• What needs to be done
Print every record below exactly as it stands, but leave out the pictures.
◆ ◆ ◆
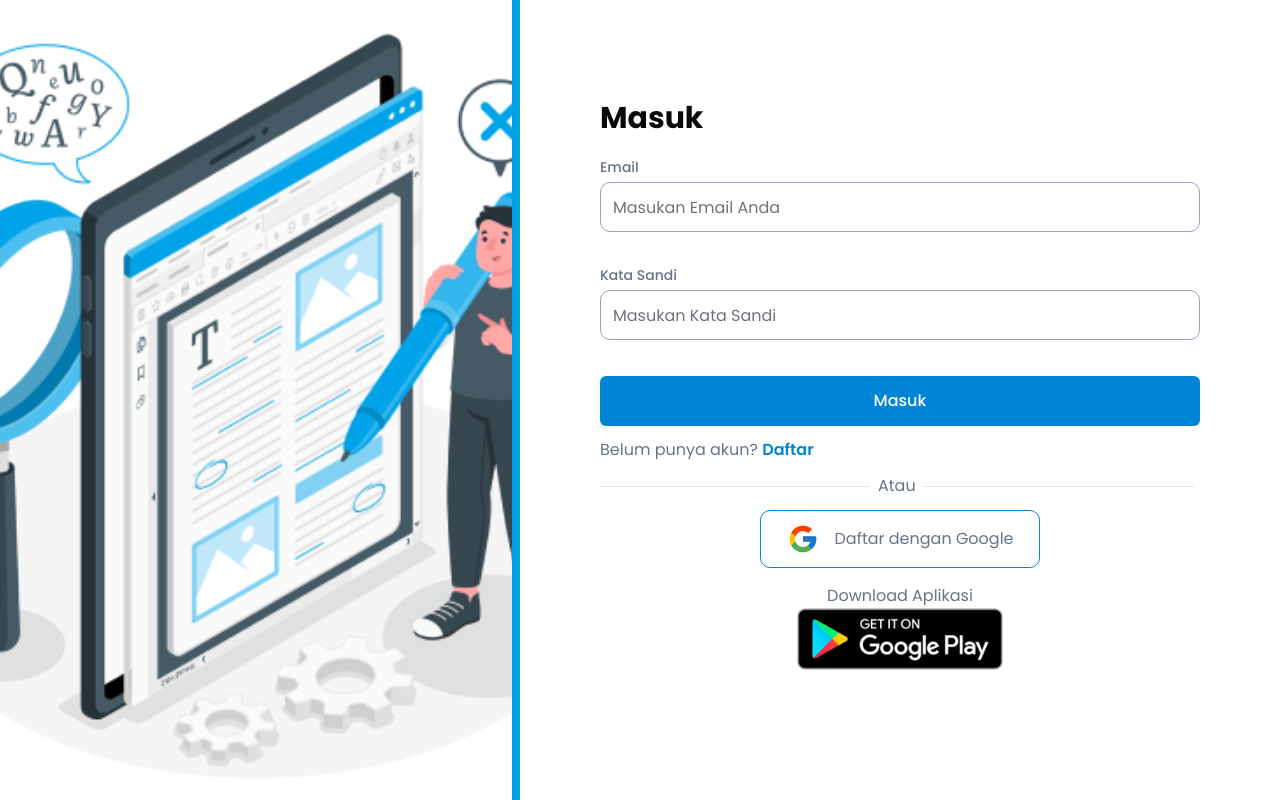
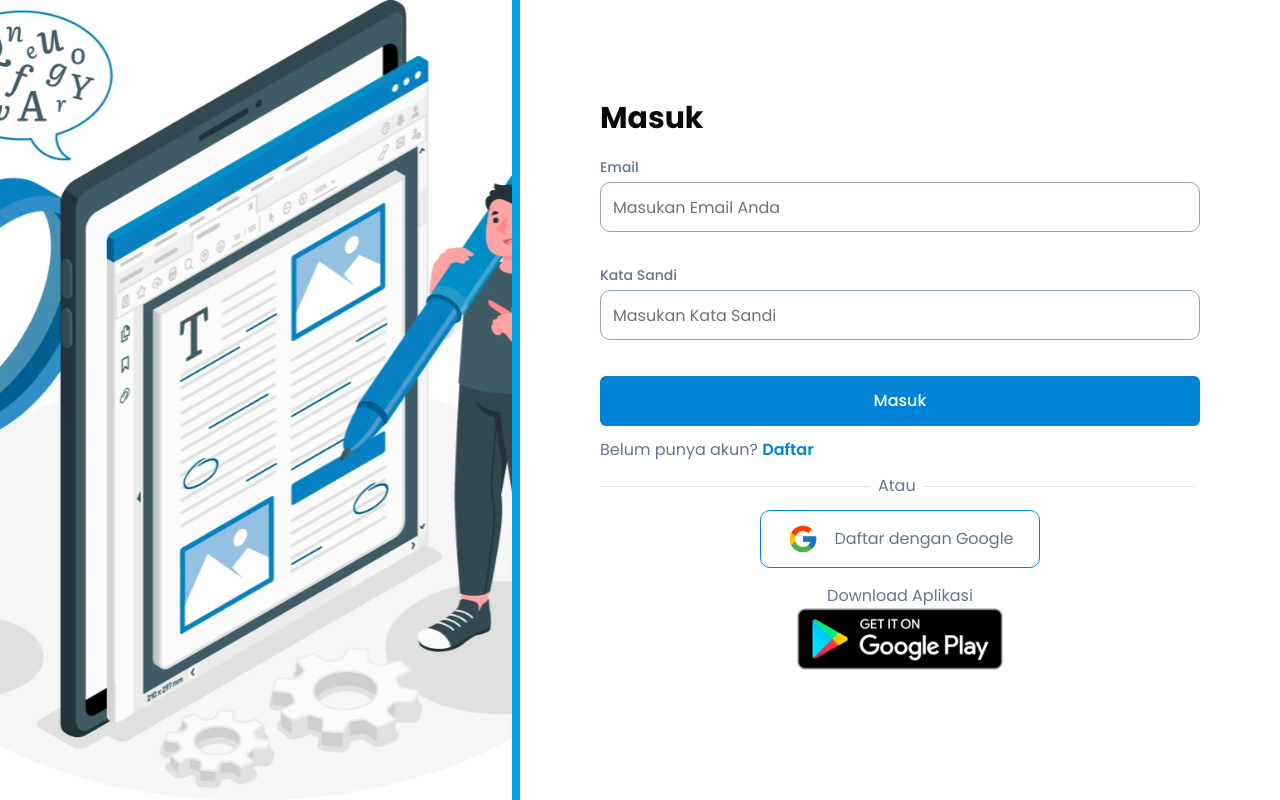
Before and after one commit to ndrrmdhn/tanggap-app, a React (Vite) app: page /login in a window 1280 px wide. Built offline with nearby package versions, Linux system fonts and the light colour scheme.

Commit message:
change image login & register

```diff
--- a/src/pages/login-page.jsx
+++ b/src/pages/login-page.jsx
@@ -11,7 +11,7 @@ const SideAuth = () => {
   return (
     <div className="relative lg:col-span-2 overflow-hidden">
       <div className="absolute inset-0 bg-[rgba(0,_163,_232,_0.55)] opacity-0"></div>
-      <img src="public\images\grammar-correction-amico-11.png" alt="Image" className="h-full object-cover " />
+      <img src="public\images\site 1.svg" alt="Image" className="h-full object-cover " />
     </div>
   );
 };
--- a/src/pages/register-page.jsx
+++ b/src/pages/register-page.jsx
@@ -10,7 +10,7 @@ const SideAuth = () => {
   return (
     <div className="relative lg:col-span-2">
       <div className="absolute inset-0 bg-[rgba(0,_163,_232,_0.55)] opacity-0"></div>
-      <img src="public\images\site.png" alt="Image" className="h-full object-cover " />
+      <img src="public\images\site 1.svg" alt="Image" className="h-full object-cover " />
     </div>
   );
 };
```
Also changed, not shown: public/images/grammar correction-amico (1) 1.svg (added), public/images/site 1.svg (added).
◆ ◆ ◆
• Written answer
Before and after one commit to ndrrmdhn/tanggap-app, a React (Vite) app: page /login in a window 1280 px wide. Built offline with nearby package versions, Linux system fonts and the light colour scheme.

Commit message:
change image login & register

```diff
--- a/src/pages/login-page.jsx
+++ b/src/pages/login-page.jsx
@@ -11,7 +11,7 @@ const SideAuth = () => {
   return (
     <div className="relative lg:col-span-2 overflow-hidden">
       <div className="absolute inset-0 bg-[rgba(0,_163,_232,_0.55)] opacity-0"></div>
-      <img src="public\images\grammar-correction-amico-11.png" alt="Image" className="h-full object-cover " />
+      <img src="public\images\site 1.svg" alt="Image" className="h-full object-cover " />
     </div>
   );
 };
--- a/src/pages/register-page.jsx
+++ b/src/pages/register-page.jsx
@@ -10,7 +10,7 @@ const SideAuth = () => {
   return (
     <div className="relative lg:col-span-2">
       <div className="absolute inset-0 bg-[rgba(0,_163,_232,_0.55)] opacity-0"></div>
-      <img src="public\images\site.png" alt="Image" className="h-full object-cover " />
+      <img src="public\images\site 1.svg" alt="Image" className="h-full object-cover " />
     </div>
   );
 };
```
Also changed, not shown: public/images/grammar correction-amico (1) 1.svg (added), public/images/site 1.svg (added).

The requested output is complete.